Workers experiencing discrimination in Florida need not file complaints first with the Equal Employment Opportunity Commission prior to suing employers in federal court. In a rare unanimous decision from the Supreme Court of the United States, the justices ruled that the requirement in Title VII of the Civil Rights Act that compels people to complain first to the EEOC, or its equivalent state agency, did not automatically force federal courts to dismiss workplace discrimination cases that had not first sought relief through the EEOC.
Employers, however, retain the power to request that a court dismiss a case if they alert a court in a timely manner that the plaintiff did not inform the EEOC. An employer that waits too long to raise the issue could miss the chance to have a case dismissed for failure to take the problem to the EEOC.
Title VII is a federal law designed to protect employees from discrimination due to their national origin, religion, sex, color or race. When Justice Ruth Bader Ginsburg wrote the Court's opinion, she explained that the requirement within Title VII was not jurisdictional over the court system.

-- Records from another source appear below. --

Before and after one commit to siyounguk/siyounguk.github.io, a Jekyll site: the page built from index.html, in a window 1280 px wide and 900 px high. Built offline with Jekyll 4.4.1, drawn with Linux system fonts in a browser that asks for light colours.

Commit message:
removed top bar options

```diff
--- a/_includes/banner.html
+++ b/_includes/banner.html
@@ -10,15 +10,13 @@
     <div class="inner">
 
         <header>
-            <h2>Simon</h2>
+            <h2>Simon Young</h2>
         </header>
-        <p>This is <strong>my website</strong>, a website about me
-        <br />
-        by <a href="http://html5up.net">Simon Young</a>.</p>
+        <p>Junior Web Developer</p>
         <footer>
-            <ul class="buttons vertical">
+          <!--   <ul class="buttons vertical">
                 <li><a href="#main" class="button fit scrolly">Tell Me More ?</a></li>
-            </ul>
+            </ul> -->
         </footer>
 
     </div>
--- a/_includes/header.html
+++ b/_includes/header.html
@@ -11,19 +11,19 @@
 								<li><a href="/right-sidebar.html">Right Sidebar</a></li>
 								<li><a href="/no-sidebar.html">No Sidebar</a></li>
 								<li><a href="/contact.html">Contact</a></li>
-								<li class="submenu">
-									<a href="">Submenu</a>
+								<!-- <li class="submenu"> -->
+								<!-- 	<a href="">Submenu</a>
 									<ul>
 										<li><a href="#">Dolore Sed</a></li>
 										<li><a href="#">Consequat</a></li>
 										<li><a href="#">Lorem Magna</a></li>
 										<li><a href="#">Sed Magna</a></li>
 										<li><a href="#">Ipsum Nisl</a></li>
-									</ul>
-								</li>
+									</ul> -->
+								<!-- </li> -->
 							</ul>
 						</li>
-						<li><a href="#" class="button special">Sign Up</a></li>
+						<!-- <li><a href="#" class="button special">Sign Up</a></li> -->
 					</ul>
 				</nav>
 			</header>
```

Although the high court delivered a somewhat positive decision for people suffering from discrimination at work, a person affected by mistreatment on the job still needs to navigate complex employment laws to make a complaint. Boca Raton, Florida, workplace racial discrimination legal assistance may support a person's efforts to document unfair treatment and workplace practices to build a case. An attorney might manage complaints to a state-level agency or prepare a lawsuit to hold an employer responsible for discriminatory pay, missed promotion opportunities or a hostile work environment.Source: National Law Review, "High Court Allows Employees To Charge Ahead", June 19, 2019